Austin’s Celis Brewery is scheduled to be auctioned off next week – unless the brewery receives bankruptcy protection.
In 2017, Christine Celis reopened the brewery with much fanfare, 17 years after the business her dad started shut its doors.
Christine Celis could not be reached for comment, but a public notice published last week said the essential parts of the brewery – the building, yeast tanks and other equipment – could be auctioned off Tuesday. The name and the beer recipes were not mentioned in the notice.
Exactly why Celis is in trouble is unknown. Julia Herz, craft beer program director with the Brewers Association, said small brewers face challenges beyond just creating good beer. She pointed to fluctuating commodity costs, regulation and competition from larger brewers.
She said the group isn't seeing "one main pattern" to what caused 200-plus breweries to close last year.
Celis has had a complicated history.
In 1992, Pierre Celis, the founder of Belgium's famed Hoegaarden Brewery, opened shop in Austin. By the middle of the decade, Miller Brewing Co. had a controlling interest in the company. But in 2000, it closed the brewery after slowing sales.
In 2012, a year after Pierre Celis' death, his daughter Christine bought the Celis beer name back at auction. She had been working to revive the brewery.
As popular as craft breweries are in Austin, Herz said, Texas has missed out on some of the trend because of regulations that favor big distributors and bigger beer makers.
“You need an environment that is going to nurture the breweries to grow," she said, "and Texas is behind."

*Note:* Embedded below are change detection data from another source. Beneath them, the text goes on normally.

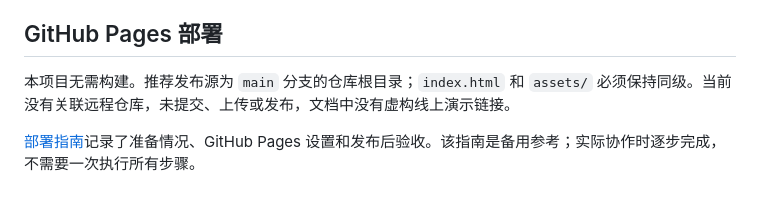
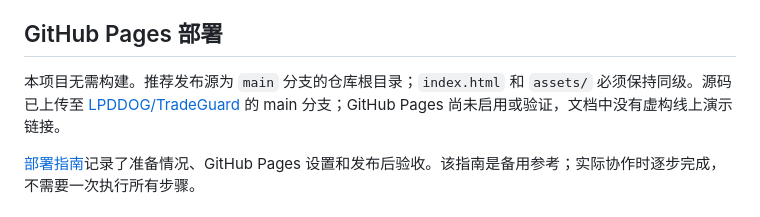
Before and after one commit to LPDDOG/TradeGuard, a Markdown page: README.md, the part around the change. Drawn GitHub-style.

```diff
--- a/README.md
+++ b/README.md
@@ -83,7 +83,7 @@ node scripts/check-release.cjs
 
 ## GitHub Pages 部署
 
-本项目无需构建。推荐发布源为 `main` 分支的仓库根目录；`index.html` 和 `assets/` 必须保持同级。当前没有关联远程仓库，未提交、上传或发布，文档中没有虚构线上演示链接。
+本项目无需构建。推荐发布源为 `main` 分支的仓库根目录；`index.html` 和 `assets/` 必须保持同级。源码已上传至 [LPDDOG/TradeGuard](https://github.com/LPDDOG/TradeGuard) 的 main 分支；GitHub Pages 尚未启用或验证，文档中没有虚构线上演示链接。
 
 [部署指南](docs/DEPLOYMENT.md)记录了准备情况、GitHub Pages 设置和发布后验收。该指南是备用参考；实际协作时逐步完成，不需要一次执行所有步骤。
 
```
Also changed, not shown: docs/DEPLOYMENT.md (+1 -1 lines).
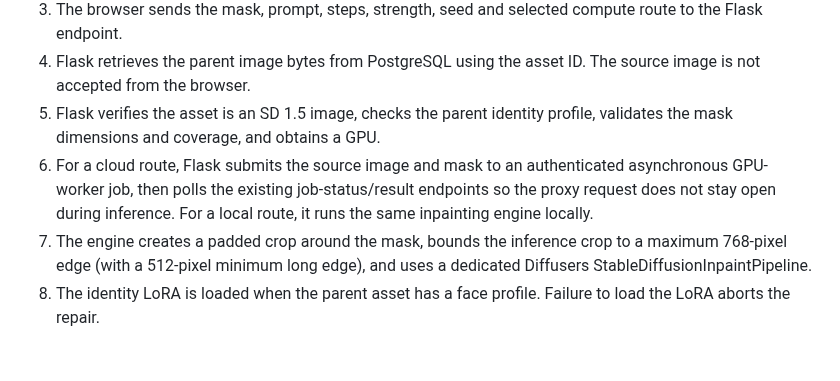
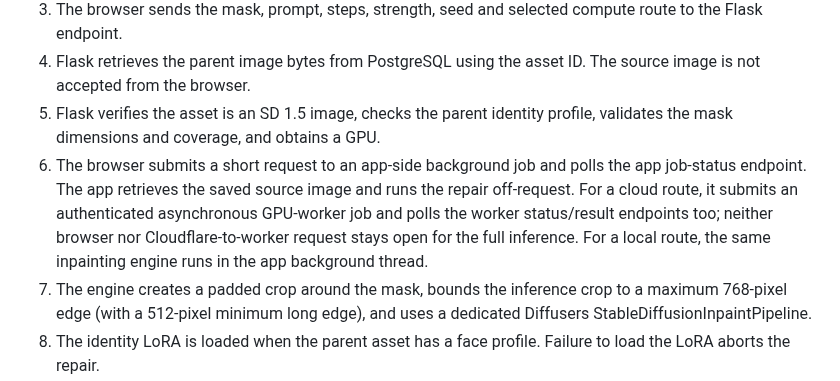
Before and after one commit to AbhishekSingh971/local_private_image_generation, a Markdown page: docs/REGIONAL_INPAINTING.md, the part around the change. Drawn GitHub-style; blank space fills up the shorter version.

Commit message:
Document app-side and cloud-side asynchronous repair jobs

```diff
--- a/docs/REGIONAL_INPAINTING.md
+++ b/docs/REGIONAL_INPAINTING.md
@@ -11,7 +11,7 @@ This stage implements user-painted masks for SD 1.5 only. It is intentionally a
 3. The browser sends the mask, prompt, steps, strength, seed and selected compute route to the Flask endpoint.
 4. Flask retrieves the parent image bytes from PostgreSQL using the asset ID. The source image is not accepted from the browser.
 5. Flask verifies the asset is an SD 1.5 image, checks the parent identity profile, validates the mask dimensions and coverage, and obtains a GPU.
-6. For a cloud route, Flask submits the source image and mask to an authenticated asynchronous GPU-worker job, then polls the existing job-status/result endpoints so the proxy request does not stay open during inference. For a local route, it runs the same inpainting engine locally.
+6. The browser submits a short request to an app-side background job and polls the app job-status endpoint. The app retrieves the saved source image and runs the repair off-request. For a cloud route, it submits an authenticated asynchronous GPU-worker job and polls the worker status/result endpoints too; neither browser nor Cloudflare-to-worker request stays open for the full inference. For a local route, the same inpainting engine runs in the app background thread.
 7. The engine creates a padded crop around the mask, bounds the inference crop to a maximum 768-pixel edge (with a 512-pixel minimum long edge), and uses a dedicated Diffusers StableDiffusionInpaintPipeline.
 8. The identity LoRA is loaded when the parent asset has a face profile. Failure to load the LoRA aborts the repair.
 9. The generated crop is resized back to its original crop size. A dilated and feathered mask blends the generated crop over the source crop. Outside that composite mask, pixels are copied directly from the original.
```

Though Texas may be behind, the Austin area is doing its part. There are more than 110 taprooms, brewpubs and craft breweries in Travis, Hays, Williamson and Bastrop counties.